One hundred seventy-five former heads of state and Nobel laureates are calling on President Biden to back a waiver on World Trade Organization intellectual property rules for COVID-19 vaccines during the pandemic. Nine out of 10 people in most poor countries likely will not receive a vaccine this year, according to the open letter, but an IP waiver would “expand global manufacturing capacity, unhindered by industry monopolies that are driving the dire supply shortages blocking vaccine access.” Signatories include former Liberian President Ellen Johnson Sirleaf, former British Prime Minister Gordon Brown and economist Joseph Stiglitz. Separately, a coalition of 250 organizations, including Amnesty International, Public Citizen and Doctors Without Borders, issued a similar plea to the head of the World Trade Organization. The fate of the international efforts could be decided on May 5 at the next major meeting between WTO members.
The House Oversight Committee has advanced a bill that would make Washington, D.C., the 51st state. The Washington, D.C. Admission Act passed out of committee on a party-line vote, over unanimous Republican opposition. The full House is set to vote on the bill next week. The District of Columbia has one of the highest per capita populations of African Americans of any major U.S. city and is home to over 700,000 people — more than the states of Wyoming and Vermont. Yet residents have no representation in the Senate and send only a single, nonvoting delegate to the House of Representatives.
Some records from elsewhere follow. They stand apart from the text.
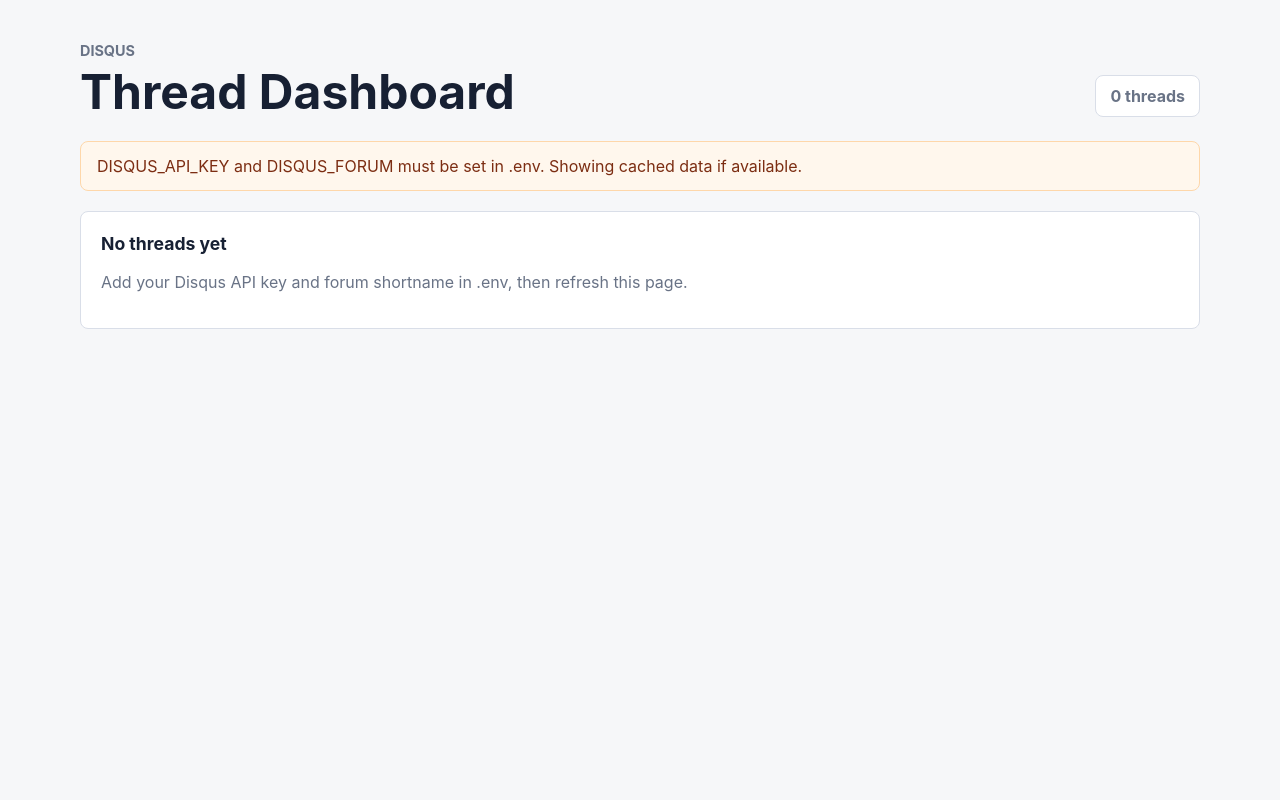
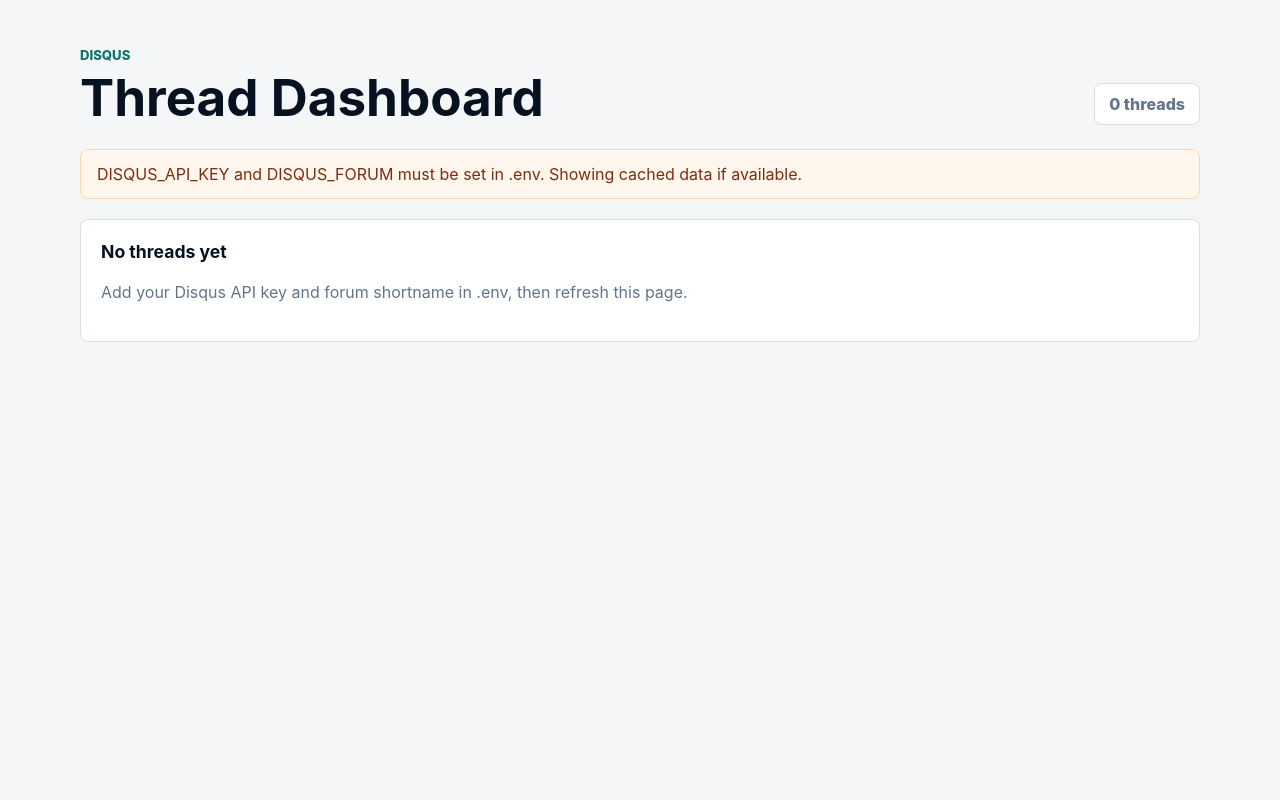
Before and after one commit to louisayasmine2-sketch/disqus-dashboard, a Flask app: page /dashboard in a window 1280 px wide. Run offline with Flask 3, Linux system fonts and the light colour scheme; data that the repository does not hold is empty.

Commit message:
Update style.css

```diff
--- a/static/style.css
+++ b/static/style.css
@@ -1,12 +1,13 @@
 :root {
     color-scheme: light;
-    --bg: #f6f7f9;
+    --bg: #f4f6f8;
     --panel: #ffffff;
-    --text: #172033;
-    --muted: #697386;
-    --line: #d9dee8;
-    --accent: #2563eb;
-    --accent-dark: #1d4ed8;
+    --text: #111827;
+    --muted: #64748b;
+    --line: #d8dee8;
+    --accent: #0f766e;
+    --accent-dark: #115e59;
+    --ink: #07111f;
     --warning-bg: #fff7ed;
     --warning-border: #fed7aa;
 }
@@ -24,22 +25,91 @@ body {
 }
 
 a {
-    color: var(--accent);
+    color: inherit;
     text-decoration: none;
 }
 
 a:hover {
-    color: var(--accent-dark);
-    text-decoration: underline;
+    color: var(--accent);
+}
+
+.site-nav {
+    display: flex;
+    align-items: center;
+    justify-content: space-between;
+    gap: 24px;
+    width: min(1180px, calc(100% - 32px));
+    margin: 0 auto;
+    padding: 18px 0;
+}
+
+.site-nav div {
+    display: flex;
+    align-items: center;
+    gap: 18px;
+}
+
+.brand {
+    color: var(--ink);
+    font-size: 1rem;
+    font-weight: 800;
+}
+
+.hero {
+    min-height: 620px;
+    display: flex;
+    align-items: center;
+    background:
+        linear-gradient(90deg, rgba(7, 17, 31, 0.9), rgba(7, 17, 31, 0.62), rgba(7, 17, 31, 0.18)),
+        url("https://images.unsplash.com/photo-1497366811353-6870744d04b2?auto=format&fit=crop&w=1800&q=80") center / cover;
+}
+
+.hero-content {
+    width: min(1180px, calc(100% - 32px));
+    margin: 0 auto;
+    color: #ffffff;
+}
+
+.hero-content h1 {
+    max-width: 760px;
+    margin: 0;
+    font-size: clamp(2.5rem, 6vw, 5.2rem);
+    line-height: 0.98;
+}
+
+.hero-content p:not(.eyebrow) {
+    max-width: 620px;
+    margin: 22px 0 30px;
+    color: #d7dee8;
+    font-size: 1.12rem;
+    line-height: 1.7;
+}
+
+.button {
+    display: inline-flex;
+    align-items: center;
+    justify-content: center;
+    min-height: 46px;
+    border-radius: 8px;
+    background: var(--accent);
+    color: #ffffff;
+    padding: 0 18px;
+    font-weight: 800;
+}
+
+.button:hover {
+    background: var(--accent-dark);
+    color: #ffffff;
 }
 
 .page {
     width: min(1120px, calc(100% - 32px));
     margin: 0 auto;
-    padding: 40px 0;
+    padding: 44px 0;
 }
 
-.page-header {
+.page-header,
+.section-heading {
     display: flex;
     align-items: flex-end;
     justify-content: space-between;
@@ -47,21 +117,43 @@ a:hover {
     margin-bottom: 24px;
 }
 
+.section-heading {
+    display: block;
+}
+
 .eyebrow,
-.back-link {
+.back-link,
+.tag {
     display: inline-block;
     margin: 0 0 8px;
-    color: var(--muted);
-    font-size: 0.9rem;
-    font-weight: 700;
+    color: var(--accent);
+    font-size: 0.82rem;
+    font-weight: 800;
     letter-spacing: 0;
     text-transform: uppercase;
 }
 
+.back-link {
+    color: var(--muted);
+    text-transform: none;
+}
+
+h1,
+h2,
+h3 {
+    color: var(--ink);
+}
+
 h1 {
     margin: 0;
-    font-size: clamp(2rem, 4vw, 3rem);
+    font-size: clamp(2rem, 4vw, 3.2rem);
     line-height: 1.05;
+}
+
+h2 {
+    margin: 0;
+    font-size: clamp(1.65rem, 3vw, 2.3rem);
+    line-height: 1.1;
 }
 
 .count {
@@ -70,7 +162,7 @@ h1 {
     background: var(--panel);
     padding: 10px 14px;
     color: var(--muted);
-    font-weight: 700;
+    font-weight: 800;
     white-space: nowrap;
 }
 
@@ -83,18 +175,121 @@ h1 {
     color: #7c2d12;
 }
 
+.article-grid {
+    display: grid;
+    grid-template-columns: repeat(3, minmax(0, 1fr));
+    gap: 16px;
+}
+
+.article-card,
+.article-row,
+.thread-card,
+.post-card,
+.empty-state,
+.comment-section,
+.article-shell {
+    border: 1px solid var(--line);
+    border-radius: 8px;
+    background: var(--panel);
+}
+
+.article-card {
+    min-height: 260px;
+    padding: 22px;
+}
+
+.article-card h3 {
+    margin: 0 0 12px;
+    font-size: 1.35rem;
+    line-height: 1.2;
+}
+
+.article-card p:not(.tag),
+.article-row p,
+.article-summary,
+.empty-state p,
+.external-link,
+.post-card header span,
+.post-card footer {
+    color: var(--muted);
+    line-height: 1.6;
+}
+
+.article-card span,
+.article-row span,
+.article-meta {
+    color: var(--muted);
+    font-size: 0.92rem;
+    font-weight: 700;
+}
+
+.article-list,
 .thread-list,
 .post-list {
     display: grid;
     gap: 14px;
 }
 
+.article-row {
+    display: grid;
+    grid-template-columns: minmax(0, 1fr) auto;
+    align-items: center;
+    gap: 24px;
+    padding: 22px;
+}
+
+.article-row h2 {
+    margin: 0 0 8px;
+    font-size: 1.4rem;
+}
+
+.article-page {
+    width: min(860px, calc(100% - 32px));
+    margin: 0 auto;
+    padding: 38px 0 60px;
+}
+
+.article-shell {
+    padding: clamp(24px, 5vw, 48px);
+}
+
+.article-shell h1 {
+    max-width: 760px;
+}
+
+.article-summary {
+    max-width: 720px;
+    font-size: 1.15rem;
+}
+
+.article-meta {
+    display: flex;
+    gap: 16px;
+    border-top: 1px solid var(--line);
+    border-bottom: 1px solid var(--line);
+    margin: 24px 0;
+    padding: 14px 0;
+}
+
+.article-body p {
+    color: #2f3a4a;
+    font-size: 1.08rem;
+    line-height: 1.8;
+}
+
+.comment-section {
+    margin-top: 18px;
+    padding: clamp(20px, 4vw, 34px);
+}
+
+.comment-section h2 {
+    margin-bottom: 18px;
+    font-size: 1.45rem;
+}
+
 .thread-card,
 .post-card,
 .empty-state {
-    border: 1px solid var(--line);
-    border-radius: 8px;
-    background: var(--panel);
     padding: 20px;
 }
 
@@ -112,13 +307,6 @@ h1 {
     line-height: 1.35;
 }
 
-.external-link,
-.empty-state p,
-.post-card header span,
-.post-card footer {
-    color: var(--muted);
-}
-
 .stats {
     display: grid;
     grid-template-columns: repeat(2, minmax(76px, 1fr));
@@ -134,7 +322,7 @@ h1 {
 .stats dt {
     color: var(--muted);
     font-size: 0.8rem;
-    font-weight: 700;
+    font-weight: 800;
     text-transform: uppercase;
 }
 
@@ -167,18 +355,24 @@ h1 {
     font-size: 0.9rem;
 }
 
-@media (max-width: 720px) {
-    .page {
-        width: min(100% - 24px, 1120px);
-        padding: 24px 0;
-    }
-
+@media (max-width: 820px) {
+    .site-nav,
+    .site-nav div,
     .page-header,
     .thread-card,
+    .article-row,
     .post-card header {
         align-items: flex-start;
         grid-template-columns: 1fr;
         flex-direction: column;
+    }
+
+    .hero {
+        min-height: 560px;
+    }
+
+    .article-grid {
+        grid-template-columns: 1fr;
     }
 
     .stats {
```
Washington Governor Jay Inslee has signed legislation to phase out for-profit prisons and immigration jails. Under House Bill 1090, companies that contract with local, state and federal agencies like Immigration and Customs Enforcement will be barred from renewing their existing contracts. That means one of the largest privately run immigration jails — the GEO Group’s Northwest Detention Center in Tacoma — must shut down by 2025. Asylum seekers at the nearly 1,600-bed jail have repeatedly gone on hunger strike to protest squalid and dangerous conditions, including several outbreaks of COVID-19.
Texas’s top criminal court has thrown out the death sentence of the state’s longest-serving death row prisoner. Seventy-year-old Raymond Riles, who is African American, was sentenced to die for murdering a Houston used car salesman in 1974. Riles suffers from mental illness and has been repeatedly deemed too mentally incompetent to be put to death.
In Pennsylvania, imprisoned journalist Mumia Abu-Jamal is scheduled to have heart surgery today after he was rushed to the hospital with chest pains. Abu-Jamal suffers from several preexisting conditions and lost over 30 pounds in March, after becoming ill with COVID-19 in the Mahanoy State Correctional Institution.
The House Judiciary Committee voted Wednesday to recommend the creation of a committee to consider reparations for slavery. The reparations bill was first proposed over 30 years ago but never received a committee vote — until this week. This is the bill’s sponsor, Texas Congressmember Sheila Jackson Lee.
Rep. Sheila Jackson Lee: “Do not ignore the pain, the history and the reasonableness of this commission. This is a governmental commission, a commission that establishes the parameters of a study that provide the roadmap for the truth of the brutality and the onerous and terrible burden placed on African Americans and this nation by slavery.”
In the Senate, lawmakers advanced a bill addressing hate crimes against Asian Americans. A final vote is expected this week. Meanwhile, President Biden named Erika Moritsugu as liaison to the Asian American and Pacific Islander community. Moritsugu, who is of Japanese and Chinese descent, previously worked for the Obama administration and is currently the vice president at National Partnership for Women and Families, a women’s health and equity nonprofit.